- Try it: Reproduce all the lines below exactly and omit the images.

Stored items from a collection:
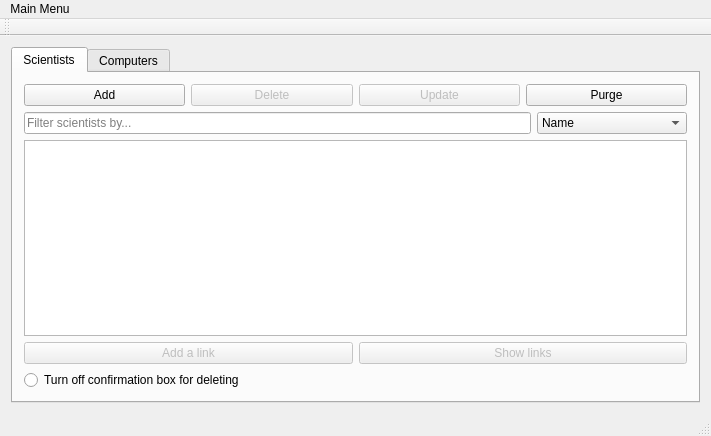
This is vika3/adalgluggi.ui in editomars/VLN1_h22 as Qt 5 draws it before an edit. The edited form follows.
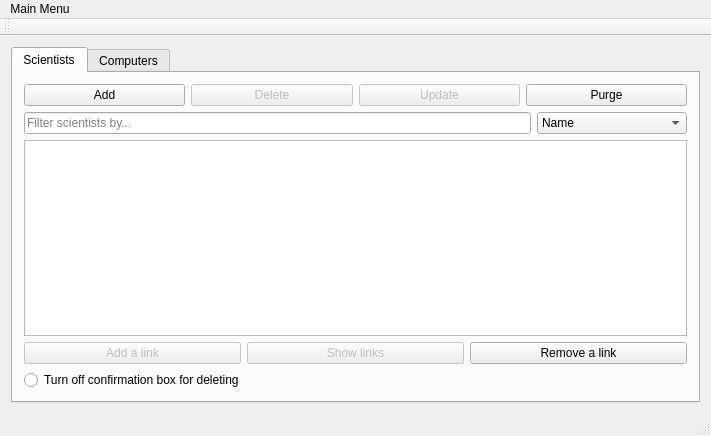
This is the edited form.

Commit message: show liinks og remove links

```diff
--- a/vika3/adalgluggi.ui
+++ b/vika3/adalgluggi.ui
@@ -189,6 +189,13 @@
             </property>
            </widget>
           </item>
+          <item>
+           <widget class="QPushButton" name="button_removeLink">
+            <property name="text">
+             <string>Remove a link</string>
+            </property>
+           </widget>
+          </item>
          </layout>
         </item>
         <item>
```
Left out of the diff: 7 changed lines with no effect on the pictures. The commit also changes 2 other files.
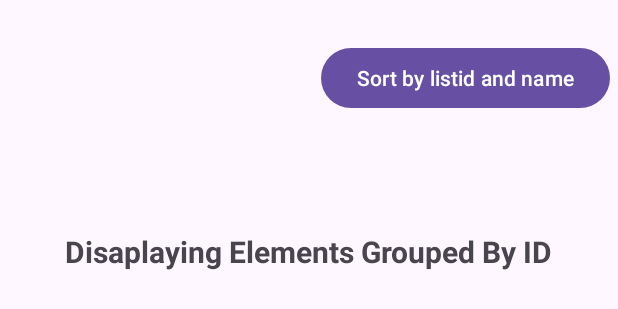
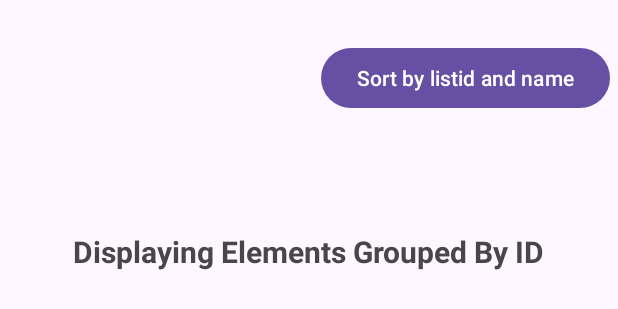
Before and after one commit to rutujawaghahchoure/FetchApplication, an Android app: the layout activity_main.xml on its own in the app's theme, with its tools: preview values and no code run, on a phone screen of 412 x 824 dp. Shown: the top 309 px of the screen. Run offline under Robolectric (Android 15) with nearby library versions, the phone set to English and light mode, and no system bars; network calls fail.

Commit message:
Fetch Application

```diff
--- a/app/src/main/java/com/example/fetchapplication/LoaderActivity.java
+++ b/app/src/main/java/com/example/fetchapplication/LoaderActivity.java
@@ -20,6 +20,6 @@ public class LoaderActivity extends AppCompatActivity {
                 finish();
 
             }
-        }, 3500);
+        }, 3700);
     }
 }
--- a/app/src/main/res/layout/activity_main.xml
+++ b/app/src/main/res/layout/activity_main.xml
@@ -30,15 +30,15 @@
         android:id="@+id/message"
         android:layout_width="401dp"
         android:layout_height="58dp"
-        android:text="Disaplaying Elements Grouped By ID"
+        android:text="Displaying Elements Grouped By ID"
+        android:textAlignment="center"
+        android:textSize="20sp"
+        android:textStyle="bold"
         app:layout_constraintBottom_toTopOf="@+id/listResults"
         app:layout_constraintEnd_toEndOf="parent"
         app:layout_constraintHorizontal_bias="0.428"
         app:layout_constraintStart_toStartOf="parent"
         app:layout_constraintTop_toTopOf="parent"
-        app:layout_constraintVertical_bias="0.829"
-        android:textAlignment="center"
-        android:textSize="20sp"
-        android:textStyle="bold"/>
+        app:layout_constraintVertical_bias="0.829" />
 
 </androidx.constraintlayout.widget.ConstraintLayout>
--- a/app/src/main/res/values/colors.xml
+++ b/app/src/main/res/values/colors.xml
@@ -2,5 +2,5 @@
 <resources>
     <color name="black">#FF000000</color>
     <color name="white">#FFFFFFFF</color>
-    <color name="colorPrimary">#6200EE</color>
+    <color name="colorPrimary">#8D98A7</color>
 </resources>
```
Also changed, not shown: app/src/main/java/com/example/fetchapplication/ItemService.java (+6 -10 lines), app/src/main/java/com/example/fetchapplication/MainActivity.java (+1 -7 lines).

- Expected answer:
This is vika3/adalgluggi.ui in editomars/VLN1_h22 as Qt 5 draws it before an edit. The edited form follows.
This is the edited form.

Commit message: show liinks og remove links

```diff
--- a/vika3/adalgluggi.ui
+++ b/vika3/adalgluggi.ui
@@ -189,6 +189,13 @@
             </property>
            </widget>
           </item>
+          <item>
+           <widget class="QPushButton" name="button_removeLink">
+            <property name="text">
+             <string>Remove a link</string>
+            </property>
+           </widget>
+          </item>
          </layout>
         </item>
         <item>
```
Left out of the diff: 7 changed lines with no effect on the pictures. The commit also changes 2 other files.
Before and after one commit to rutujawaghahchoure/FetchApplication, an Android app: the layout activity_main.xml on its own in the app's theme, with its tools: preview values and no code run, on a phone screen of 412 x 824 dp. Shown: the top 309 px of the screen. Run offline under Robolectric (Android 15) with nearby library versions, the phone set to English and light mode, and no system bars; network calls fail.

Commit message:
Fetch Application

```diff
--- a/app/src/main/java/com/example/fetchapplication/LoaderActivity.java
+++ b/app/src/main/java/com/example/fetchapplication/LoaderActivity.java
@@ -20,6 +20,6 @@ public class LoaderActivity extends AppCompatActivity {
                 finish();
 
             }
-        }, 3500);
+        }, 3700);
     }
 }
--- a/app/src/main/res/layout/activity_main.xml
+++ b/app/src/main/res/layout/activity_main.xml
@@ -30,15 +30,15 @@
         android:id="@+id/message"
         android:layout_width="401dp"
         android:layout_height="58dp"
-        android:text="Disaplaying Elements Grouped By ID"
+        android:text="Displaying Elements Grouped By ID"
+        android:textAlignment="center"
+        android:textSize="20sp"
+        android:textStyle="bold"
         app:layout_constraintBottom_toTopOf="@+id/listResults"
         app:layout_constraintEnd_toEndOf="parent"
         app:layout_constraintHorizontal_bias="0.428"
         app:layout_constraintStart_toStartOf="parent"
         app:layout_constraintTop_toTopOf="parent"
-        app:layout_constraintVertical_bias="0.829"
-        android:textAlignment="center"
-        android:textSize="20sp"
-        android:textStyle="bold"/>
+        app:layout_constraintVertical_bias="0.829" />
 
 </androidx.constraintlayout.widget.ConstraintLayout>
--- a/app/src/main/res/values/colors.xml
+++ b/app/src/main/res/values/colors.xml
@@ -2,5 +2,5 @@
 <resources>
     <color name="black">#FF000000</color>
     <color name="white">#FFFFFFFF</color>
-    <color name="colorPrimary">#6200EE</color>
+    <color name="colorPrimary">#8D98A7</color>
 </resources>
```
Also changed, not shown: app/src/main/java/com/example/fetchapplication/ItemService.java (+6 -10 lines), app/src/main/java/com/example/fetchapplication/MainActivity.java (+1 -7 lines).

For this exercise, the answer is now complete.